There is a saying here in Australia: “Don’t throw the baby out with the bathwater”. I’m not sure it it’s common elsewhere, but basically it’s a warning not to discard the good along with the bad.
When Google Buzz was released, people were shocked at the automatic management of contacts. I suspect that people inside Google were quite surprised at this – after all, it was just a logical extension of what they had been doing within Gmail and Gtalk for years.

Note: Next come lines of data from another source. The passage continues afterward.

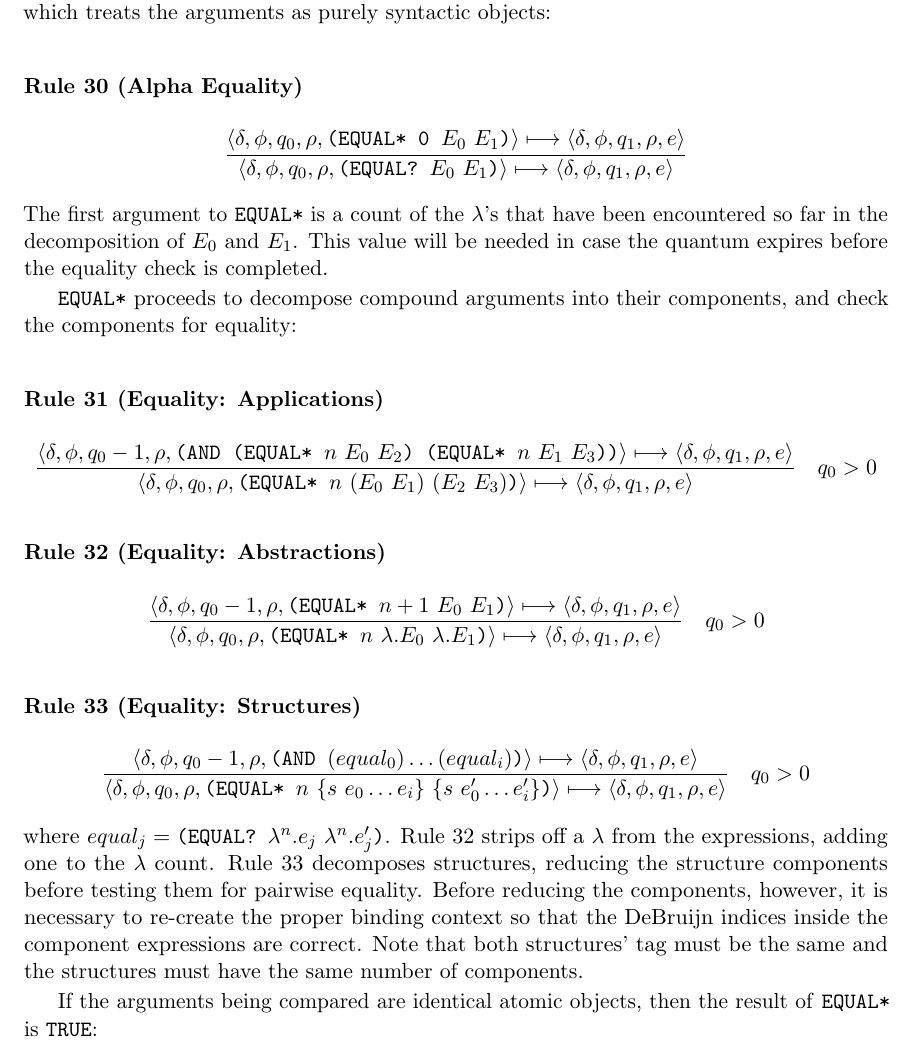
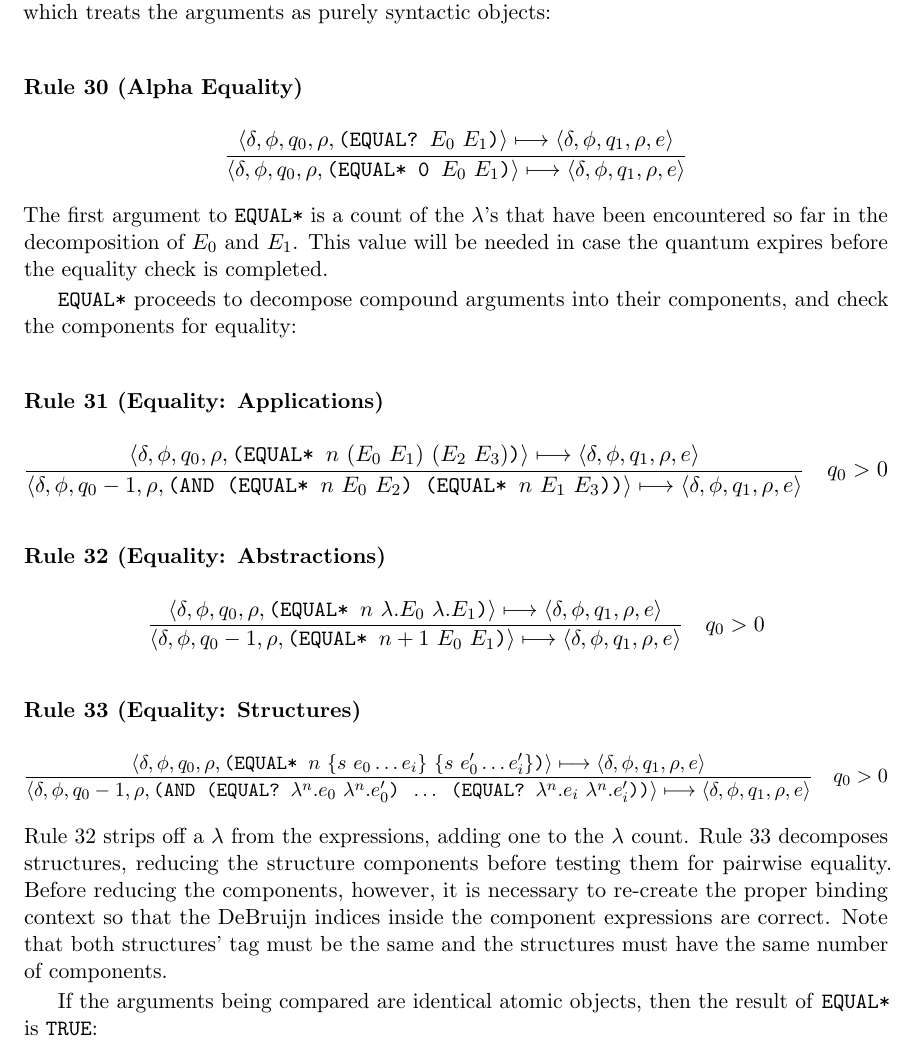
Before and after one commit to billiegoose/asgard, a LaTeX thesis (thesis-transcription/src/main.tex, which reads thesis-transcription/src/chapters/chapter3.tex): part of page 43 of 122, cut so that both start at the same text. Compiled offline with pdfLaTeX.

Commit message:
Correct Chapter 3 alpha equality rules

```diff
--- a/thesis-transcription/src/chapters/chapter3.tex
+++ b/thesis-transcription/src/chapters/chapter3.tex
@@ -1044,10 +1044,10 @@ objects:
 \subsubsection*{Rule 30 (Alpha Equality)}
 \[
 \frac{
-\cfg{\delta}{\phi}{q_0}{\rho}{\THOR{(EQUAL* 0 }E_0\ E_1\THOR{)}}\redsto
+\cfg{\delta}{\phi}{q_0}{\rho}{\THOR{(EQUAL? }E_0\ E_1\THOR{)}}\redsto
 \cfg{\delta}{\phi}{q_1}{\rho}{e}
 }{
-\cfg{\delta}{\phi}{q_0}{\rho}{\THOR{(EQUAL? }E_0\ E_1\THOR{)}}\redsto
+\cfg{\delta}{\phi}{q_0}{\rho}{\THOR{(EQUAL* 0 }E_0\ E_1\THOR{)}}\redsto
 \cfg{\delta}{\phi}{q_1}{\rho}{e}
 }
 \]
@@ -1061,23 +1061,25 @@ and check the components for equality:
 
 \subsubsection*{Rule 31 (Equality: Applications)}
 \[
+\resizebox{\textwidth}{!}{$\displaystyle
 \frac{
-\cfg{\delta}{\phi}{q_0-1}{\rho}{\THOR{(AND (EQUAL* }n\ E_0\ E_2\THOR{) (EQUAL* }n\ E_1\ E_3\THOR{))}}\redsto
+\cfg{\delta}{\phi}{q_0}{\rho}{\THOR{(EQUAL* }n\ (E_0\ E_1)\ (E_2\ E_3)\THOR{)}}\redsto
 \cfg{\delta}{\phi}{q_1}{\rho}{e}
 }{
-\cfg{\delta}{\phi}{q_0}{\rho}{\THOR{(EQUAL* }n\ (E_0\ E_1)\ (E_2\ E_3)\THOR{)}}\redsto
+\cfg{\delta}{\phi}{q_0-1}{\rho}{\THOR{(AND (EQUAL* }n\ E_0\ E_2\THOR{) (EQUAL* }n\ E_1\ E_3\THOR{))}}\redsto
 \cfg{\delta}{\phi}{q_1}{\rho}{e}
 }
 \quad q_0>0
+$}
 \]
 
 \subsubsection*{Rule 32 (Equality: Abstractions)}
 \[
 \frac{
-\cfg{\delta}{\phi}{q_0-1}{\rho}{\THOR{(EQUAL* }n+1\ E_0\ E_1\THOR{)}}\redsto
+\cfg{\delta}{\phi}{q_0}{\rho}{\THOR{(EQUAL* }n\ \lambda.E_0\ \lambda.E_1\THOR{)}}\redsto
 \cfg{\delta}{\phi}{q_1}{\rho}{e}
 }{
-\cfg{\delta}{\phi}{q_0}{\rho}{\THOR{(EQUAL* }n\ \lambda.E_0\ \lambda.E_1\THOR{)}}\redsto
+\cfg{\delta}{\phi}{q_0-1}{\rho}{\THOR{(EQUAL* }n+1\ E_0\ E_1\THOR{)}}\redsto
 \cfg{\delta}{\phi}{q_1}{\rho}{e}
 }
 \quad q_0>0
@@ -1085,16 +1087,17 @@ and check the components for equality:
 
 \subsubsection*{Rule 33 (Equality: Structures)}
 \[
+\resizebox{\textwidth}{!}{$\displaystyle
 \frac{
-\cfg{\delta}{\phi}{q_0-1}{\rho}{\THOR{(AND }(equal_0)\ldots(equal_i)\THOR{)}}\redsto
+\cfg{\delta}{\phi}{q_0}{\rho}{\THOR{(EQUAL* }n\ \{s\ e_0\ldots e_i\}\ \{s\ e'_0\ldots e'_i\}\THOR{)}}\redsto
 \cfg{\delta}{\phi}{q_1}{\rho}{e}
 }{
-\cfg{\delta}{\phi}{q_0}{\rho}{\THOR{(EQUAL* }n\ \{s\ e_0\ldots e_i\}\ \{s\ e'_0\ldots e'_i\}\THOR{)}}\redsto
+\cfg{\delta}{\phi}{q_0-1}{\rho}{\THOR{(AND (EQUAL? }\lambda^n.e_0\ \lambda^n.e'_0\THOR{) }\ldots\THOR{ (EQUAL? }\lambda^n.e_i\ \lambda^n.e'_i\THOR{))}}\redsto
 \cfg{\delta}{\phi}{q_1}{\rho}{e}
 }
 \quad q_0>0
+$}
 \]
-where \(equal_j=\THOR{(EQUAL? }\lambda^n.e_j\ \lambda^n.e'_j\THOR{)}\).
 Rule 32 strips off a \(\lambda\) from the expressions, adding one to the
 \(\lambda\) count. Rule 33 decomposes structures, reducing the structure
 components before testing them for pairwise equality. Before reducing the
```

I also suspect that within Google it isn’t widely known how much people hate this feature. Personally, I’m no privacy freak, but I’m continually annoyed by the fact that I get random people showing up on my GTalk list just because we corresponded about some random open source project 5 years ago or something. I’ve also heard that a lot of Googlers have stopped using public GTalk because too many external people interrupt them. There is a lot I could say about the rudeness of strangers who just want help to diagnose problems etc, but for the moment I’ll just say that software should encourage desired behavior and discourage things you don’t want to happen.
However – I don’t think Google is wrong in thinking that computers could do a better job than humans of managing contacts for them. I’d love the auto-follow-on-buzz (and auto-add-to-GTalk) feature if it did it almost as well as I could do it myself. At the moment I tolerate the feature in GTalk because – while I know I could do better myself – I know from services like Facebook that the continual grouping and pruning of contact lists is a game I don’t have time for.
After the push-back Google got on automatic contact management in Buzz, it would be tempting to just give up on the problem. I don’t think they should do that – instead of pulling away from the problem they should invest in solving it.
Because then maybe I won’t hate my GTalk contact list anymore.